▸ **Exercise requirements**
Output each line of the data below exactly, omitting any image.

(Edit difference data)

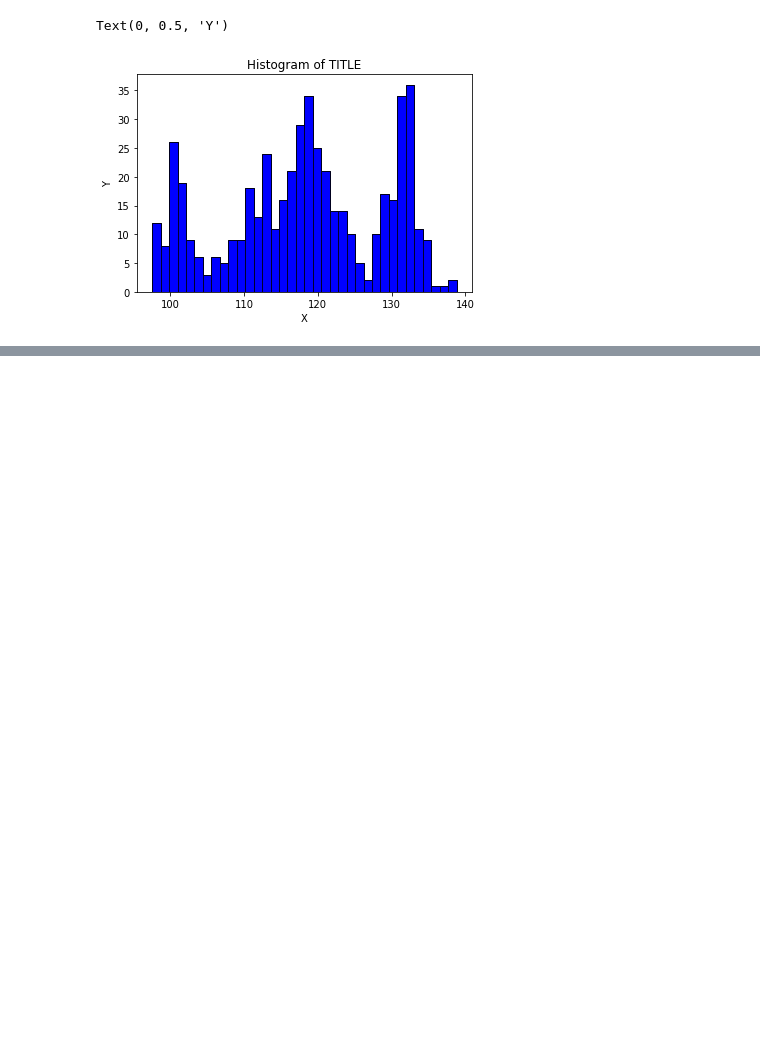
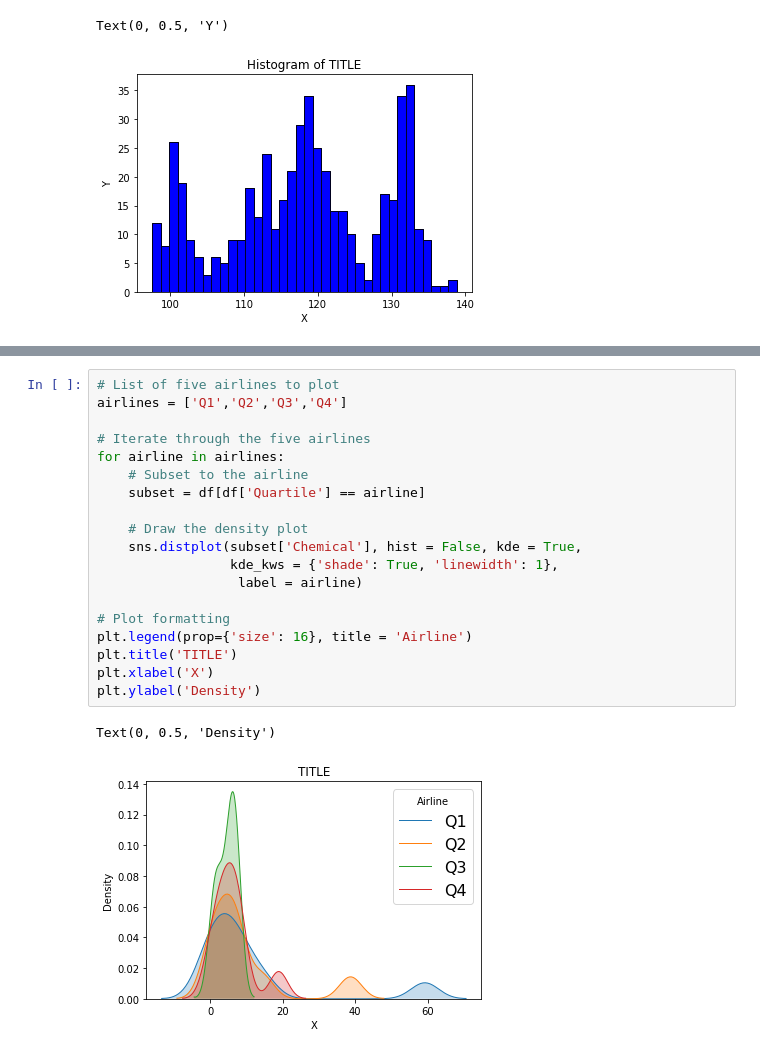
Before and after one commit to hatkanchana/FinanceCBSL, a Jupyter notebook: Colab's_New_Code_Editor.ipynb, the cells around one changed output, grey strips where cells are left out. Cells and saved outputs as stored; diff of their text form; blank space fills up the shorter version.

```diff
--- a/Colab's_New_Code_Editor.ipynb
+++ b/Colab's_New_Code_Editor.ipynb
@@ -206,0 +274,22 @@ Text(0, 0.5, 'Y')
+# %%
+# List of five airlines to plot
+airlines = ['Q1','Q2','Q3','Q4']
+
+# Iterate through the five airlines
+for airline in airlines:
+    # Subset to the airline
+    subset = df[df['Quartile'] == airline]
+
+    # Draw the density plot
+    sns.distplot(subset['Chemical'], hist = False, kde = True,
+                 kde_kws = {'shade': True, 'linewidth': 1},
+                  label = airline)
+
+# Plot formatting
+plt.legend(prop={'size': 16}, title = 'Airline')
+plt.title('TITLE')
+plt.xlabel('X')
+plt.ylabel('Density')
+# %% [output]
+Text(0, 0.5, 'Density')
+[figure, added]
```
Also changed, not shown: parts of 7 cells of this notebook.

▸ **Answer box**
Before and after one commit to hatkanchana/FinanceCBSL, a Jupyter notebook: Colab's_New_Code_Editor.ipynb, the cells around one changed output, grey strips where cells are left out. Cells and saved outputs as stored; diff of their text form; blank space fills up the shorter version.

```diff
--- a/Colab's_New_Code_Editor.ipynb
+++ b/Colab's_New_Code_Editor.ipynb
@@ -206,0 +274,22 @@ Text(0, 0.5, 'Y')
+# %%
+# List of five airlines to plot
+airlines = ['Q1','Q2','Q3','Q4']
+
+# Iterate through the five airlines
+for airline in airlines:
+    # Subset to the airline
+    subset = df[df['Quartile'] == airline]
+
+    # Draw the density plot
+    sns.distplot(subset['Chemical'], hist = False, kde = True,
+                 kde_kws = {'shade': True, 'linewidth': 1},
+                  label = airline)
+
+# Plot formatting
+plt.legend(prop={'size': 16}, title = 'Airline')
+plt.title('TITLE')
+plt.xlabel('X')
+plt.ylabel('Density')
+# %% [output]
+Text(0, 0.5, 'Density')
+[figure, added]
```
Also changed, not shown: parts of 7 cells of this notebook.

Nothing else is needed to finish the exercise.